▸ TASK DIRECTIONS:
List every line in this data where the string "token" occurs.

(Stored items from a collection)
=======

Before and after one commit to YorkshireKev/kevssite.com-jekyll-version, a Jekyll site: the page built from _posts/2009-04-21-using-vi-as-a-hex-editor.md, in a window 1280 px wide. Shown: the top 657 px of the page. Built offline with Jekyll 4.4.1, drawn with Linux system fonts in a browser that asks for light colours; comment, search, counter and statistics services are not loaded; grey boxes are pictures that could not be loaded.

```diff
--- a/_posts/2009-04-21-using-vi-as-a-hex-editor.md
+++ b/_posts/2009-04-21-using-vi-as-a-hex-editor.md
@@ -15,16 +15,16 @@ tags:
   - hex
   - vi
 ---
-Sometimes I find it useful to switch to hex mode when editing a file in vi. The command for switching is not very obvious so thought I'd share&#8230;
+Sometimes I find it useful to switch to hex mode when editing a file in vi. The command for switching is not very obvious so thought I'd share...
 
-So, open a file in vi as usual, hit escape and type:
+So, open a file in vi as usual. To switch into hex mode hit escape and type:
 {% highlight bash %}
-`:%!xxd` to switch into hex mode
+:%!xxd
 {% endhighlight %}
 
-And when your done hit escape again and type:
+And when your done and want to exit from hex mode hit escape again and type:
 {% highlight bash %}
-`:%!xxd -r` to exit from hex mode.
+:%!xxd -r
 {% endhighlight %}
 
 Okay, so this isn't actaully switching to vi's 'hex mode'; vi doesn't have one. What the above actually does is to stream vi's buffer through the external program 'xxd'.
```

=======

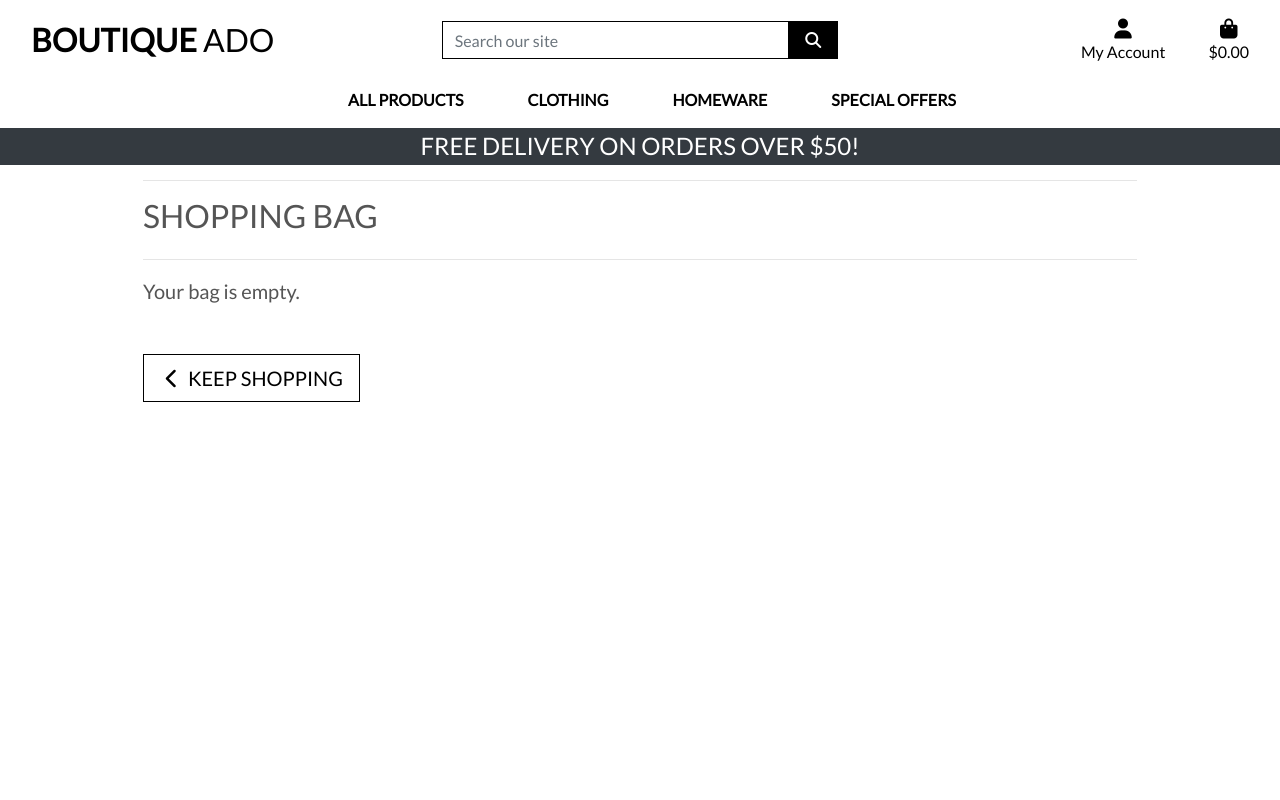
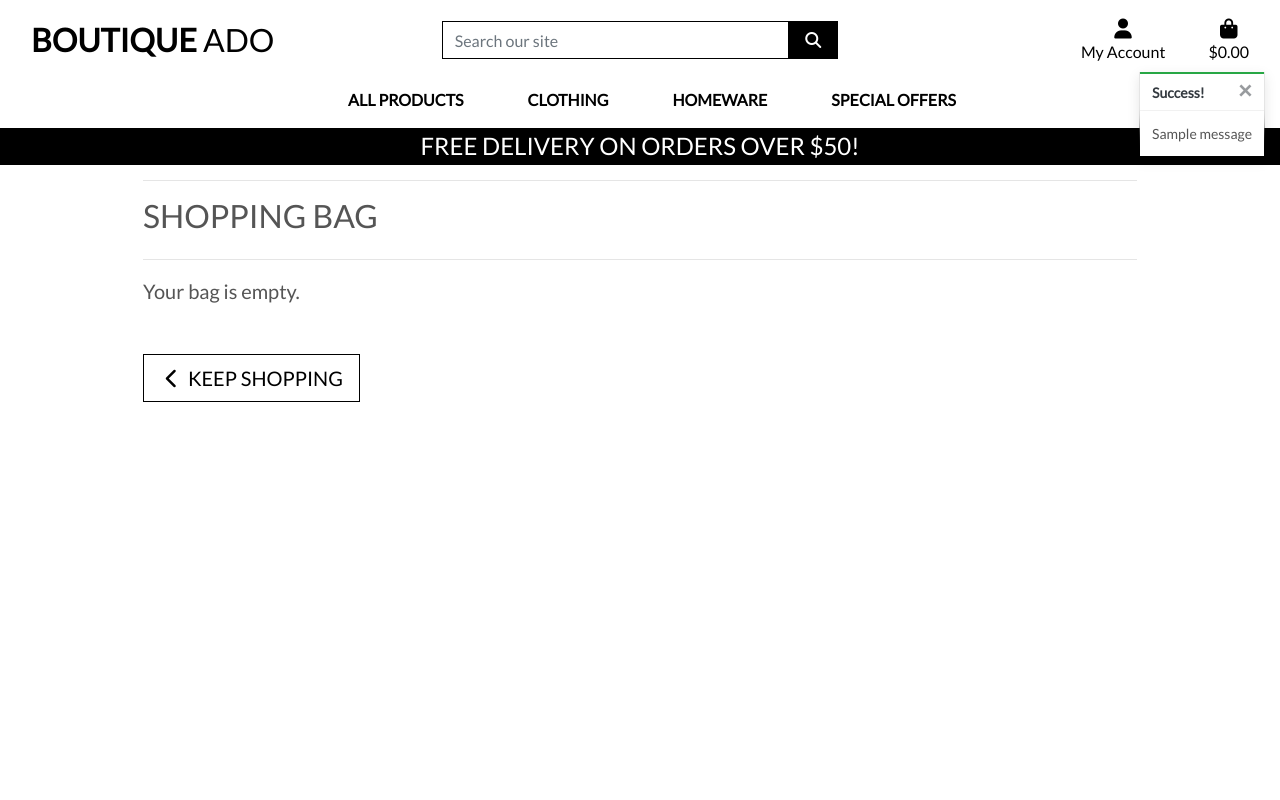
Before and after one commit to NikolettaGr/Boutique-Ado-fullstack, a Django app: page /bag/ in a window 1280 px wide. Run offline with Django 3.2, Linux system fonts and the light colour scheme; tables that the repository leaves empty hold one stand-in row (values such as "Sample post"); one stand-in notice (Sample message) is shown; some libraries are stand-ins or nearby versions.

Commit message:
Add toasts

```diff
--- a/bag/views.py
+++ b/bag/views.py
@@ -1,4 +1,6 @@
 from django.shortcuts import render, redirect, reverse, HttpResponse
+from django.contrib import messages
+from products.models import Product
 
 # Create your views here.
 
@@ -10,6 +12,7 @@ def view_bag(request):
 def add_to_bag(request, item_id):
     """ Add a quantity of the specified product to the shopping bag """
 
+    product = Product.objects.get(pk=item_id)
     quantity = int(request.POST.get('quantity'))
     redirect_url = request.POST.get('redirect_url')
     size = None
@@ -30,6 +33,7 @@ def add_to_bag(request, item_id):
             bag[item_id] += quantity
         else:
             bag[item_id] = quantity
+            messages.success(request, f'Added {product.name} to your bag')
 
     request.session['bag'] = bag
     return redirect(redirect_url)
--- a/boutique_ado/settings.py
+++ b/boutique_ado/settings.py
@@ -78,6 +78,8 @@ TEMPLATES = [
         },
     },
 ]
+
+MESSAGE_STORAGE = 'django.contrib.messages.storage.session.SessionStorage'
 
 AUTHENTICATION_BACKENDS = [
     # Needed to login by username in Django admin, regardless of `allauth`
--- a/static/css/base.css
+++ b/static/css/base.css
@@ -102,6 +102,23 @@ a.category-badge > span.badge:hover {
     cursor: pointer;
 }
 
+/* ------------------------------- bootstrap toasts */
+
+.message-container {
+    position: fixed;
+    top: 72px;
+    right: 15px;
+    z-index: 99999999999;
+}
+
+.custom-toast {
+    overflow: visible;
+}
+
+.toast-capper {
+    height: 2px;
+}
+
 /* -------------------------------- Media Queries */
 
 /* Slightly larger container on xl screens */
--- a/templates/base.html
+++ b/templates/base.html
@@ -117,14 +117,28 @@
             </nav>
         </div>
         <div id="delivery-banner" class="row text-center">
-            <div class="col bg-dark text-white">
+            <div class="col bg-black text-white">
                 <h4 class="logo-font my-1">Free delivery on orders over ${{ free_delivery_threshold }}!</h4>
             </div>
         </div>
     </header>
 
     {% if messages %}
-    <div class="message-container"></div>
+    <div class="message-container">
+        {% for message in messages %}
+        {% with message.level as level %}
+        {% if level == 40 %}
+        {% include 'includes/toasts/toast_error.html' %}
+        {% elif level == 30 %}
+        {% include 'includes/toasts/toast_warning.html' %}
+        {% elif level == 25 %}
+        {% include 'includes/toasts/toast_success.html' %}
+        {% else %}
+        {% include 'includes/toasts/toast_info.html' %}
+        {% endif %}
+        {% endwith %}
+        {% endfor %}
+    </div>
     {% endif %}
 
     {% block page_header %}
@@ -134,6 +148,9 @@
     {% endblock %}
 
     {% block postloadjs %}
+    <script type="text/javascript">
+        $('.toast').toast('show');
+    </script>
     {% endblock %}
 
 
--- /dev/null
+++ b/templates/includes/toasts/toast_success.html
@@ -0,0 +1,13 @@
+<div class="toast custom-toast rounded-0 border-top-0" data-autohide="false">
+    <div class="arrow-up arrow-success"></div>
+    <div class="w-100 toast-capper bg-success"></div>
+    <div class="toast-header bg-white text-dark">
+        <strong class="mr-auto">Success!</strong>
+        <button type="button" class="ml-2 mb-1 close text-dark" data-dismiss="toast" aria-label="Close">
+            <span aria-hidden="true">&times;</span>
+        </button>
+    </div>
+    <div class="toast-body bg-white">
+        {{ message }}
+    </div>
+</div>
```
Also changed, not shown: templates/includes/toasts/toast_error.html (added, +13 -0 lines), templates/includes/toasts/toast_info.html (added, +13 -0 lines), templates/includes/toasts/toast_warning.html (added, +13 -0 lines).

=======

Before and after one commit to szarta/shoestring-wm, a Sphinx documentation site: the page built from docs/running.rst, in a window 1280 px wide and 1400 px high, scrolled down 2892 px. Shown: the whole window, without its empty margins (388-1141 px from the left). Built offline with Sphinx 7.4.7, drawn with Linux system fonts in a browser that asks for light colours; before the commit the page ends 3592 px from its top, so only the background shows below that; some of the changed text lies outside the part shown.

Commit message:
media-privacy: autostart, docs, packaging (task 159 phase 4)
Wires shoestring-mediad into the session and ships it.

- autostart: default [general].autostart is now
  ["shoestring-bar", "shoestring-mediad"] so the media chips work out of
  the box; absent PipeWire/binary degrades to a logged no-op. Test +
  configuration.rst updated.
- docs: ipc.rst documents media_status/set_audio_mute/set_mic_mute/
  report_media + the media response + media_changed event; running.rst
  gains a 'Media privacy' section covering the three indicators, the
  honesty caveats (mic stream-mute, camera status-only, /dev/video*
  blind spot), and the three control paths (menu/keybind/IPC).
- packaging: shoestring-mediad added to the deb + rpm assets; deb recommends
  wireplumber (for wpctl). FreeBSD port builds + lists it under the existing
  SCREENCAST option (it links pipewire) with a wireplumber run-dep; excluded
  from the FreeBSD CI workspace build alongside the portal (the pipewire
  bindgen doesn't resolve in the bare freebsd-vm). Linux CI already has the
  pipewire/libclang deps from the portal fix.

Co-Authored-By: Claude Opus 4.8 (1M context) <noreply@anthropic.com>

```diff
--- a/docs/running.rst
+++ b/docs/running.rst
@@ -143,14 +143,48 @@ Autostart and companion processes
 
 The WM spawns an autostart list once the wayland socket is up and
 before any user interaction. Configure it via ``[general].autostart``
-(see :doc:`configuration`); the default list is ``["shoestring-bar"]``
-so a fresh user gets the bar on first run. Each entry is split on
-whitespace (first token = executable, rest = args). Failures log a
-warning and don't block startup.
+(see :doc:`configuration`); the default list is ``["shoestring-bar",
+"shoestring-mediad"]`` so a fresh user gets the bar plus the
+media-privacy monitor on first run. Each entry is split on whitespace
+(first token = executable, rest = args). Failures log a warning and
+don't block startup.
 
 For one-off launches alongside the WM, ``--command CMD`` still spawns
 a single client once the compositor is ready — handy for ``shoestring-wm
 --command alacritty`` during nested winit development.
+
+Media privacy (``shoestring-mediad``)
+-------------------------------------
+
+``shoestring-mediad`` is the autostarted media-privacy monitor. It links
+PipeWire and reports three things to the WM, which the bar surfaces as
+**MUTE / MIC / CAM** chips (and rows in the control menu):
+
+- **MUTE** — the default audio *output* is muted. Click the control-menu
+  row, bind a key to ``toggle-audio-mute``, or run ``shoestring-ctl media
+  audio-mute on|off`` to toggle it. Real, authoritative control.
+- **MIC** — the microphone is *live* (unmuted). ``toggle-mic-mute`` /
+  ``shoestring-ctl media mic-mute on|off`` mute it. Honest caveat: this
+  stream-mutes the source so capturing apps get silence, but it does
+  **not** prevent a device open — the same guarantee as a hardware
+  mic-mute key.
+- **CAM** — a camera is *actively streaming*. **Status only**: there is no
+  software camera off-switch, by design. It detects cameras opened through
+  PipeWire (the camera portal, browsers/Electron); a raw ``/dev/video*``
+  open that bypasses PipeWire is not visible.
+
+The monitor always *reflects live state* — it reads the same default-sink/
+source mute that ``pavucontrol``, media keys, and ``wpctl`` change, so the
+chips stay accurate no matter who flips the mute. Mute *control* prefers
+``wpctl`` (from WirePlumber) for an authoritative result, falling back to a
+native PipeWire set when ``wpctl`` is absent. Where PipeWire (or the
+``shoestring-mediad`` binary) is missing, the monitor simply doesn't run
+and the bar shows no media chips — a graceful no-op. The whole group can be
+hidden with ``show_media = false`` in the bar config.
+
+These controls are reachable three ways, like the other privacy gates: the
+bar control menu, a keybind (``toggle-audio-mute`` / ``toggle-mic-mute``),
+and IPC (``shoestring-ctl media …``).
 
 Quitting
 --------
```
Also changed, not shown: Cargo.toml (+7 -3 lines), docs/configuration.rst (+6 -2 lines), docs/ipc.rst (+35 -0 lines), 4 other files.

=======

▸ SOLUTION:
-whitespace (first token = executable, rest = args). Failures log a
+(first token = executable, rest = args). Failures log a warning and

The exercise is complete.